Currently she works for the city health department’s Stellar Farmer’s Markets program.  The program is based at farmer’s markets throughout the city, primarily in neighborhoods with high rates of chronic disease, that are home to majority low-income residents or folks enrolled in SNAP (Supplemental Nutrition Assistance Program).  Stellar provides a hands-on way for people to see cooking demos, sample seasonal produce, and receive “Health Bucks” – vouchers they can use to buy fruits and vegetables at the market and support local farmers.

Fabienne and her assistants Mary and Kathleen are about to start the cooking class in the center of the market.  They do 4-5 classes every Friday in Corona from July to mid-November.  Today they are making corn salad.  It’s a receptive community –many folks stop to listen or participate or are regulars that come every week. In some other communities, Fabienne tells me, it’s been hard to get people to stop and participate, to take time out of their busy schedules (even though she keeps the whole event short and sweet, see below).

Maiz sin cocinar
Maiz sin cocinar

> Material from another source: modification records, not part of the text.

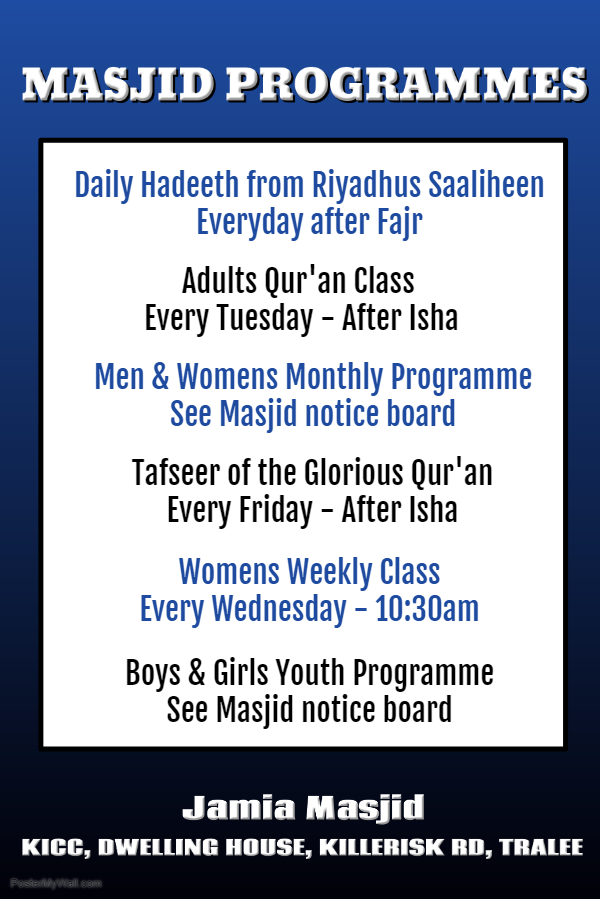
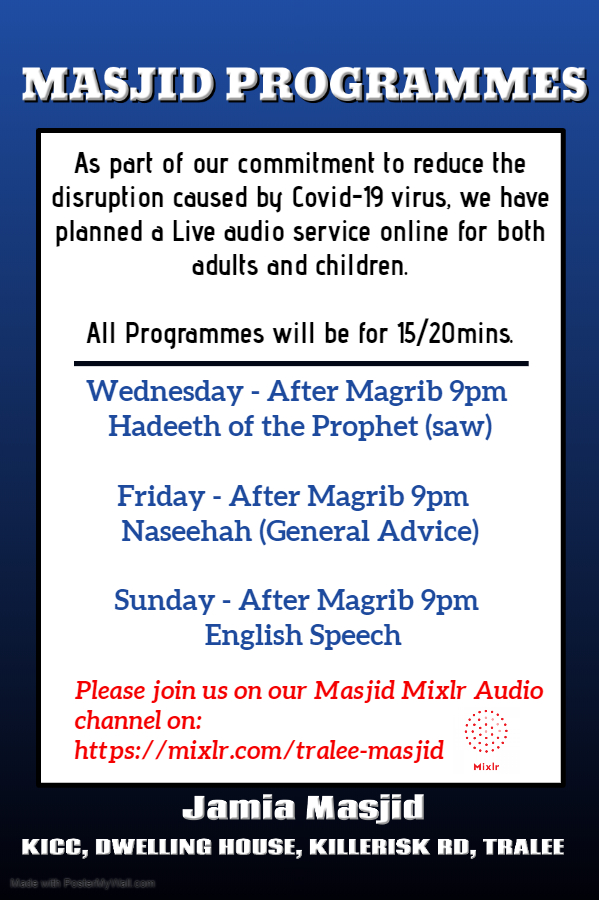
added mixlr and announcements

Changed region(s): [[0.0301, 0.0623, 0.9917, 0.9967], [0.4207, 0.0623, 0.4508, 0.0934]]

diff --git a/index.html b/index.html
@@ -38,7 +38,7 @@
 <body>
   <!-- START OF NAV -->
   <!-- Navigation -->
-  <nav class="navbar navbar-expand-md navbar-dark nav-wide fixed-top">
+  <nav class="navbar navbar-expand-md navbar-dark nav-wide">
     <div class="container">
       <!-- Nab brand -->
       <a class="navbar-brand" href="/">
@@ -82,7 +82,7 @@
 
   <!-- CAROUSEL START -->
   <header>
-    <div id="carouselExampleIndicators" class="carousel slide d-none d-md-block" data-ride="carousel">
+    <div id="carouselExampleIndicators" class="carousel slide d-none" data-ride="carousel">
       <ol class="carousel-indicators">
         <li data-target="#carouselExampleIndicators" data-slide-to="0" class="active"></li>
         <li data-target="#carouselExampleIndicators" data-slide-to="1"></li>
@@ -125,6 +125,10 @@
   </header>
   <!-- CAROUSEL END -->
 
+  <section class="container">
+    <iframe src="https://mixlr.com/tralee-masjid/embed" width="100%" height="155px" scrolling="no" frameborder="no" marginheight="0" marginwidth="0"></iframe>
+  </section>
+
   <!-- WELCOME START -->
   <section class="cp-welcome">
     <div class="container">
@@ -165,30 +169,30 @@
       </div>
       <div class="row mt-4">
         <!-- Column -->
-        <div class="col-md-4 on-hover">
+        <div class="col-md-6 on-hover">
           <div class="card border-0 mb-4">
-            <a href="activities.html#monthly-bayaan">
-              <img class="card-img-top" src="assets/images/Monthly_Bayaan_MAR.jpg" alt="Monthly Bayaan">
+            <a href="#">
+              <img class="card-img-top" src="assets/images/Daily_Activities.jpg" alt="Daily Activities">
             </a>
-            <div class="date-pos bg-info-gradiant p-2 d-inline-block text-center rounded text-white position-absolute">
-              Mar<span class="d-block">1</span></div>
-            <h5 class="font-weight-medium mt-3"><a href="activities.html#monthly-bayaan"
-                class="text-decoration-none link">Favours of Allah (سبحانہ وتعالی) </a></h5>
+            <!-- <div class="date-pos bg-info-gradiant p-2 d-inline-block text-center rounded text-white position-absolute">
+              Daily<span class="d-block"></span></div>
+            <h5 class="font-weight-medium mt-3"><a href="#"
+                class="text-decoration-none link">Daily Activities</a></h5> -->
           </div>
         </div>
         <!-- Column -->
-        <div class="col-md-4 on-hover">
+        <div class="col-md-6 on-hover">
           <div class="card border-0 mb-4">
-            <a href="activities.html#women-class"><img class="card-img-top" src="assets/images/Womens_Class.jpg"
-                alt="Women's Class"></a>
-            <div class="date-pos bg-info-gradiant p-2 d-inline-block text-center rounded text-white position-absolute">
-              Wed<span class="d-block" id="women-class"></span></div>
-            <h5 class="font-weight-medium mt-3"><a href="activities.html#women-class"
-                class="text-decoration-none link">Women's weekly class</a></h5>
+            <a href="#"><img class="card-img-top" src="assets/images/Announcement.png"
+                alt="Announcement"></a>
+            <!-- <div class="date-pos bg-info-gradiant p-2 d-inline-block text-center rounded text-white position-absolute">
+              Wed<span class="d-block" id="women-class"></span></div> -->
+            <!-- <h5 class="font-weight-medium mt-3"><a href="#"
+                class="text-decoration-none link">Masjid Announcement</a></h5> -->
           </div>
         </div>
         <!-- Column -->
-        <div class="col-md-4 on-hover">
+        <!-- <div class="col-md-4 on-hover">
           <div class="card border-0 mb-4">
             <a href="activities.html#tafseer"><img class="card-img-top" src="assets/images/Tafseer.jpg"
                 alt="Tafseer"></a>
@@ -197,7 +201,7 @@
             <h5 class="font-weight-medium mt-3"><a href="activities.html#tafseer"
                 class="text-decoration-none link">Tafseer of the glorious Qur'an</a></h5>
           </div>
-        </div>
+        </div> -->
       </div>
     </div>
   </div>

I watch as Mary and Kathleen cut up corn, tomatoes, cilantro, garlic, onions and a little jalapeño (all of which were available at the market that day) and put it into a big bowl.  Mary asks the group of 20-30 “Sabia que puede comer maiz sin cocinar?” – did you know you can eat corn without cooking it? (the class is in both Spanish and English).  I personally did not know this (having grown up in lower Manhattan with a lot of take out dinners) and am happy to learn you can simply shuck an ear and cut it directly into salad.  The whole cooking demonstration takes 10 minutes or less and an amazing looking salad is ready to be sampled by everyone in the group.

Fabienne says: “A lot of people think healthy tastes bad… but we’re doing something that’s healthy and tastes good.  This is something I really take into consideration.  We look at what’s available at the market on a particular day, the population that frequents the market and tailor our recipes to that.”

According to the CDC Americans still aren’t eating their vegetables despite stricter government guidelines, an increase in farmer’s markets and tons of prepackaged produce like salad or cut carrots in a bag.  Harry Belzer, the chief industry analyst for the NPD Group, a market research group, told the NY Times recently: “There’s nothing you can say that will get people to eat more veggies.”

In the same article David Bernstein, a young Brooklyn resident is quoted: “It’s just like any other bad habit,” he said. “Part of it is just that vegetables are a little intimidating. I’m not afraid of zucchinis, but I just don’t know how to cook them.”

Neighborhoods like Corona are considered “health food deserts” – places with a dearth of accessible grocery stores and/or high numbers of convenience stores and fast food restaurants.  In these neighborhoods fresh produce is often inaccessible and way too expensive.  Stellar Markets and Health Bucks make buying and eating fruits and veggies a little easier for New Yorkers.

“Because some people,” Fabienne tells me, “get what’s readily available, they forget what food tastes like.  I have one gentleman that said, ‘Oh, I’m not going to eat those fruits, cookies taste better.’  I stopped the workshop I was leading and said, Ok, we’re going to have this gentleman try one of the peaches.  I gave him a peach and an apple.  He tried it and he could not believe how sweet [it was].  He said, ‘I had forgotten how sweet fruit can be, I forgot how good an apple can be…’”

NOTE: Now that it’s winter Stellar Markets has moved indoors to the produce section in supermarkets, find out more info here:

Senior Fellow, Hannah Rosenzweig, MPH is a documentary filmmaker, producer and public health advocate.